Larger objects can be scanned by reconfiguring the sensor. There is a trade-off between the maximum dimension of the specimen and the spatial sampling rates (commonly called "resolution", although that term really is an optical one referring to a completely different concept). Increase the scanning volume and you make the sampling more coarse.
If neighbor relationships within the array of the range map correspond to neighbor relationships in 3-D space (a reasonable assumption for data from a single-plane structured-light sensor), we can calculate local orientation, or surface normal, and then make meaningful images by selecting some suitable mapping of (x,y,z) location and/or orientation to intensity and hue. Each pixel in the image then corresponds to a precisely measured (x,y,z) location.
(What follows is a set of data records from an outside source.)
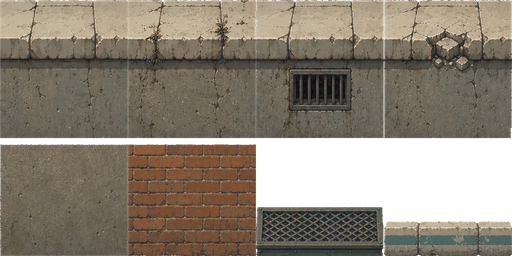
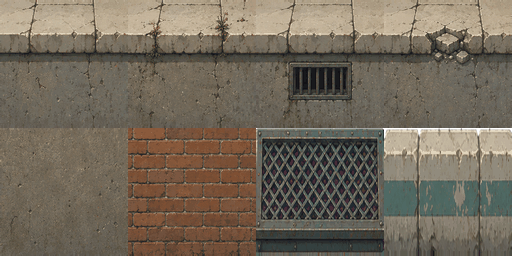
fix: 하늘 오려내기·타일 자르기·초록 스필 세 가지 전처리 버그를 고침
배경과 타일이 망가져 보이던 것이 전부 전처리 문제였다. 그림은 멀쩡했다.

- strip_sky 가 열마다 위에서 아래로만 훑어서, 나무에 가로막힌 하늘이 흰 덩어리로
  남았다. 윗변에 닿은 하늘 덩어리 전체를 따라가도록 flood 를 넣는다. numpy 만으로
  구간 채우기를 가로·세로 번갈아 반복하며, scipy 연결 성분과 같은 답을 낸다.
  남은 흰 픽셀 15% -> 1.7%
- 타일 시트는 칸 사이가 20px 마젠타로 벌어져 있는데 4등분해서 그 여백을 물고
  들어왔다. 여백을 찾아 그 사이만 잘라 쓴다. 이음매 불연속 4.6배 -> 1.1배,
  남은 마젠타 0px
- 크로마키 초록이 번진 것을 despill 로 걷어낸다. 반투명하고 색이 없는 김·물보라·
  안개에서 특히 심했다

네 스테이지를 브라우저로 확인했다. 콘솔 오류 없음. 산 스테이지가 흰 기둥 숲에서
밤 숲으로 돌아왔고, 들판 지면의 보라색 세로줄이 사라졌다.

Claude-Session: https://claude.ai/code/session_015t45Yn1V7GjaakDp9XGyFC

diff --git a/scripts/prepare_assets.py b/scripts/prepare_assets.py
@@ -77,12 +77,50 @@ def fit(im, max_w=None, max_h=None):
 # ---------------------------------------------------------------- 배경 제거
 
 
+def _fill_runs(mask, seed, axis):
+    """축을 따라 mask 의 연속 구간마다, 그 안에 seed 가 하나라도 있으면 구간 전체를 채운다."""
+    m = mask if axis == 1 else mask.T
+    sd = seed if axis == 1 else seed.T
+    w = m.shape[1]
+    idx = np.arange(w)[None, :]
+    hit = (sd & m).astype(np.int32)
+
+    def sweep(mm, hh):
+        c = np.cumsum(hh, axis=1)
+        prev = np.maximum.accumulate(np.where(mm, -1, idx), axis=1)
+        base = np.where(prev >= 0, np.take_along_axis(c, np.maximum(prev, 0), axis=1), 0)
+        return (c - base) > 0
+
+    filled = sweep(m, hit) | sweep(m[:, ::-1], hit[:, ::-1])[:, ::-1]
+    out = m & filled
+    return out if axis == 1 else out.T
+
+
+def flood(mask, seed, rounds=256):
+    """seed 에서 출발해 mask 안에서 이어진 곳을 전부 찾는다.
+
+    가로 한 번, 세로 한 번씩 구간을 통째로 채우기를 반복한다. 한 번에 한 칸씩
+    번지는 방식과 달리 구간 끝까지 단번에 가므로 몇 바퀴면 끝난다.
+    """
+    keep = seed & mask
+    for _ in range(rounds):
+        before = int(keep.sum())
+        keep = _fill_runs(mask, keep, 1)
+        keep = _fill_runs(mask, keep, 0)
+        if int(keep.sum()) == before:
+            break
+    return keep
+
+
 def strip_sky(im, bright=232, sat=26, feather=6):
     """
-    위쪽 하늘/체커보드를 지운다.
+    위쪽 하늘을 지운다.
 
-    각 열을 위에서 아래로 훑어 '밝고 채도 낮은' 픽셀이 이어지는 동안만 지운다.
-    건물 안쪽의 밝은 창문은 위와 이어져 있지 않으므로 살아남는다.
+    윗변에 닿아 있는 '밝고 채도 낮은' 덩어리를 통째로 지운다. 열 단위로 위에서
+    아래로만 훑으면 **나무나 풀에 가로막힌 하늘이 흰 덩어리로 남는다.** 나무 사이의
+    하늘은 나무 꼭대기를 돌아 위쪽 하늘과 이어져 있으므로, 이어진 곳을 따라가야 한다.
+
+    건물 안쪽의 밝은 창문은 하늘과 이어져 있지 않으므로 살아남는다.
     """
     a = np.asarray(im).astype(np.int16)
     rgb = a[:, :, :3]
@@ -91,9 +129,12 @@ def strip_sky(im, bright=232, sat=26, feather=6):
     mx = rgb.max(axis=2)
     mn = rgb.min(axis=2)
     skyish = (mx >= bright) & ((mx - mn) <= sat)
+    # 이미 투명한 곳도 하늘로 친다. 그래야 한 번 지운 뒤 다시 돌려도 이어진다
+    skyish |= a[:, :, 3] <= 16
 
-    # 열마다 위에서부터 연속인 구간만 True 로 남긴다
-    keep = np.cumprod(skyish, axis=0).astype(bool)
+    seed = np.zeros_like(skyish)
+    seed[0, :] = True
+    keep = flood(skyish, seed)
 
     alpha = a[:, :, 3].copy()
     alpha[keep] = 0
@@ -236,6 +277,71 @@ def strip_grid_lines(im, light=190, ratio=0.85):
     for idx in np.where(lightish.mean(axis=1) > ratio)[0]:
         out[idx, :, :3] = bg
     return Image.fromarray(out)
+
+
+def magenta_bands(im, count, axis, min_run=4):
+    """마젠타 여백으로 나뉜 칸의 경계를 찾는다.
+
+    타일 시트는 칸이 맞닿아 있지 않고 **칸 사이가 마젠타로 벌어져** 나온다.
+    균등하게 나누면 그 여백을 반씩 물고 들어와, 타일을 이어 붙일 때마다
+    보라색 세로줄이 선다.
+
+    칸 수가 기대와 다르면 None 을 돌려주고, 부르는 쪽이 균등 분할로 돌아간다.
+    """
+    a = np.asarray(im.convert('RGB')).astype(np.int16)
+    r, g, b = a[:, :, 0], a[:, :, 1], a[:, :, 2]
+    mag = (r > 150) & (b > 150) & (g < 110)
+    frac = mag.mean(axis=0 if axis == 1 else 1)
+
+    content = frac < 0.7
+    bands = []
+    start = None
+    for i, v in enumerate(content):
+        if v and start is None:
+            start = i
+        elif not v and start is not None:
+            if i - start >= min_run:
+                bands.append((start, i))
+            start = None
+    if start is not None and len(content) - start >= min_run:
+        bands.append((start, len(content)))
+
+    if len(bands) != count:
+        return None
+    # 여백과 맞닿은 한두 줄에는 마젠타가 번져 있다. 안으로 조금 들어가서 쓴다
+    pad = 2
+    return [(lo + pad, hi - pad) for lo, hi in bands if hi - lo > 4 * pad]
+
+
+def clamp_border(im, n=2):
+    """가장자리 n 줄을 바로 안쪽 줄로 덮는다 (크기는 그대로)."""
+    if n <= 0:
+        return im
+    a = np.asarray(im).copy()
+    if a.shape[0] <= 2 * n or a.shape[1] <= 2 * n:
+        return im
+    a[:, :n] = a[:, n:n + 1]
+    a[:, -n:] = a[:, -n - 1:-n]
+    a[:n, :] = a[n:n + 1, :]
+    a[-n:, :] = a[-n - 1:-n, :]
+    return Image.fromarray(a)
+
+
+def despill(im):
+    """크로마키 배경색이 그림 안으로 번진 것을 걷어낸다.
+
+    김·물보라·안개처럼 **반투명하고 색이 없는 것**을 초록 배경에서 오려 내면, 배경색이
+    그림 속으로 스며 형광 초록 얼룩이 남는다. 피사체에 색이 없어 "배경인지 그림인지"
+    가릴 기준이 없기 때문이다.
+
+    초록이 빨강·파랑보다 튀는 픽셀에서 초록을 둘 중 높은 쪽까지 끌어내린다. 원래
+    흰색·회색이던 것은 제 색으로 돌아오고, 진짜 초록(풀·나뭇잎)은 빨강이나 파랑이
+    함께 높아서 거의 건드려지지 않는다.
+    """
+    a = np.asarray(im.convert('RGBA')).astype(np.int16)
+    cap = np.maximum(a[:, :, 0], a[:, :, 2])
+    a[:, :, 1] = np.minimum(a[:, :, 1], cap)
+    return Image.fromarray(a.astype(np.uint8), 'RGBA')
 
 
 def clean_background(im, tol=80):
@@ -435,6 +541,8 @@ def do_sprites():
         if looks_magenta(im):
             im = strip_chroma(im)
 
+        im = despill(im)
+
         # 시트 전체 기준으로 아래 여백을 잘라 낸다.
         # 프레임마다 자르면 위치가 흔들리므로 8장을 통째로 본다.
         alpha = np.asarray(im)[:, :, 3]
@@ -486,6 +594,14 @@ def do_atlases():
         cw = src_im.width / float(cols)
         ch = src_im.height / float(rows)
 
+        # 타일은 칸 사이가 마젠타로 벌어져 나오는 일이 잦다. 여백을 찾아 그 사이만 쓴다
+        xb = yb = None
+        if anchor == 'stretch':
+            xb = magenta_bands(src_im, cols, 1)
+            yb = magenta_bands(src_im, rows, 0)
+            if xb and yb:
+                log('아틀라스 %s  칸 사이 여백을 찾아 잘라 낸다' % rel)
+
         # 격자 규격이 안 맞는 옛 시트를 잘못 자르지 않도록 칸 모양을 확인한다.
         #
         # 생성기가 칸을 정사각으로 안 그려 준다. 4x2 를 시켜도 세로로 긴 칸 여덟 개로
@@ -505,7 +621,13 @@ def do_atlases():
 
         for r in range(rows):
             for c in range(cols):
-                box = [int(c * cw), int(r * ch), int((c + 1) * cw), int((r + 1) * ch)]
+                if xb and yb:
+                    box = [xb[c][0], yb[r][0], xb[c][1], yb[r][1]]
+                else:
+                    # 칸 폭이 딱 떨어지지 않는 경우가 많다 (1774 / 4 = 443.5).
+                    # 내림하면 칸마다 경계가 최대 1px 씩 밀려 옆 칸 픽셀이 딸려 온다
+                    box = [int(round(c * cw)), int(round(r * ch)),
+                           int(round((c + 1) * cw)), int(round((r + 1) * ch))]
                 if anchor != 'stretch':
                     # 생성기가 칸 사이에 흰 격자선을 그려 주는 일이 있다. 그 선이 남으면
                     # 여백을 자를 때 칸 전체가 물건으로 잡혀 소품이 조그맣게 앉는다.
@@ -515,7 +637,13 @@ def do_atlases():
                 piece = src_im.crop(tuple(box))
 
                 if anchor == 'stretch':
-                    # 타일은 칸을 꽉 채운다. 마젠타 여백만 걷어내고 늘린다
+                    # 타일은 칸을 꽉 채운다. 마젠타 여백만 걷어내고 늘린다.
+                    #
+                    # 칸 경계의 몇 줄은 **잘라내지 않고 안쪽 픽셀로 덮는다.** 생성기가
+                    # 칸 사이에 얇은 선을 그어 두는데, 그 선을 그대로 두면 타일을 이어
+                    # 붙일 때마다 세로줄이 서고, 잘라내면 무늬의 주기가 어긋나 이음매가
+                    # 더 벌어진다. 크기를 지킨 채 테두리만 덮으면 둘 다 피한다.
+                    piece = clamp_border(piece, max(2, int(min(cw, ch) * 0.008)))
                     if looks_magenta(piece):
                         piece = trim(strip_chroma(piece))
                     piece = piece.resize((cell, cell), Image.LANCZOS)

diff --git a/.docs/asset-review.md b/.docs/asset-review.md
@@ -234,3 +234,53 @@
 것으로 보인다. 다른 세 스테이지는 멀쩡하다.
 
 - `assets-images2.md` 7절대로 **하늘만 마젠타로** 칠한 산 배경 3장을 다시 뽑는 게 정석이다.
+
+## 전체 재검수 — 재생성이 필요한 것은 없었다
+
+배경·타일·컷신·UI·스프라이트를 전부 다시 재 보고 눈으로 확인했다.
+눈에 띄게 망가져 보이던 것이 **셋 다 전처리 버그**였고, 그림 자체는 멀쩡했다.
+
+### 1. 산·해안 배경의 흰 줄무늬 — 하늘을 열 단위로만 지우고 있었다
+
+`strip_sky` 가 **열마다 위에서 아래로** 훑으며 밝고 채도 낮은 픽셀이 이어지는 동안만
+지웠다. 그래서 나무나 풀에 가로막힌 하늘이 **흰 덩어리로 남았다.** 산 스테이지가
+흰 기둥 숲처럼 보이던 원인이다.
+
+나무 사이의 하늘은 나무 꼭대기를 **돌아서** 위쪽 하늘과 이어져 있다. 이어진 곳을
+따라가야 지워진다.
+
+- **조치**: 윗변에 닿은 하늘 덩어리 전체를 찾아 지운다 (`flood`).
+  가로 한 번, 세로 한 번씩 구간을 통째로 채우기를 반복하는 방식이라 numpy 만으로 된다.
+  scipy 의 연결 성분과 같은 답을 내는지 확인해 두었다.
+- 남은 흰 픽셀이 15% → 1.7% 로 줄었다. 나무에 완전히 둘러싸여 하늘과 끊긴 자투리만 남는다.
+
+### 2. 타일 이음매의 보라색 세로줄 — 칸 사이 여백을 물고 들어왔다
+
+타일 시트는 칸이 **맞닿아 있지 않다.** 칸 사이가 20px 남짓 마젠타로 벌어져 나온다
+(1774px 시트에 실제 타일은 417px씩). 이걸 4등분하면 여백을 반씩 물고 들어오는데,
+칸 대비 마젠타 비율이 낮아 `looks_magenta` 도 걸러 내지 못했다. 그대로 늘려 붙이니
+타일마다 보라색 세로줄이 섰다.
+
+- **조치**: 마젠타 여백을 찾아 그 사이만 잘라 쓴다 (`magenta_bands`).
+  칸 수가 기대와 다르면 예전처럼 균등 분할로 돌아간다. 여백과 맞닿은 두 줄은 마젠타가
+  번져 있어 안으로 들어가서 쓴다.
+- 이음매 불연속이 내부 잡음의 4.6배 → 1.1배로 떨어졌다. 남은 마젠타 0px.
+  **타일 그림 자체는 원래 이어지는 그림이었다.**
+
+### 3. 8프레임 시트의 형광 초록 — 크로마키가 번진 것
+
+`despill` 을 `do_sprites` 에 넣었다. 자세한 것은 [assets-actors.md](assets-actors.md) 7절.
+기존 강아지·주인 스프라이트에도 초록 잔여물이 0.3% 남아 있어 같이 걷혔다.
+
+### 멀쩡한 것
+
+- 소품 4장, 집 안 부품, 컷신 2장, 실내 배경 2장, UI 18개 — 손댈 것 없다.
+- 도시·들판 배경, 하늘 9장 — 멀쩡하다.
+- 타일 6번 칸이 "칸 높이의 1/3짜리 얇은 발판" 이 아니라 꽉 찬 정사각으로 나왔지만,
+  게임이 `tileSprite` 로 **잘라서** 쓰므로 위 18px 만 보인다. 다시 뽑을 것 없다.
+
+### 남은 것 — 에셋이 아니라 배치 문제
+
+들판 지면이 세로로 두 칸 이상 쌓이면 **잔디 윗면이 중간에 한 번 더 나온다.**
+`createGround` 가 사각형 높이만큼 같은 프레임을 반복해서다. 윗면(0번)은 한 줄만 깔고
+그 아래는 채움(4번)을 쓰도록 나눠야 한다. 타일 그림 문제가 아니다.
The following images show visualizations of three range maps for a skull of the scorpaenid fish Neomerinthe hemingwayi. The skull is about 90 mm long. The range maps are each about 500x200 points in size, with spatial sampling rates of approximately 0.2-0.4 mm in each dimension (This is relaitvely coarse — note that "contour map" effect on the flat region at the rear of the dorsal view). The intensity of each pixel shows the local surface orientation, using a lighting model that simulates a point light source above the viewer's left shoulder. Hue encodes range from the sensor. Blue points are further away and red points are nearer the sensor.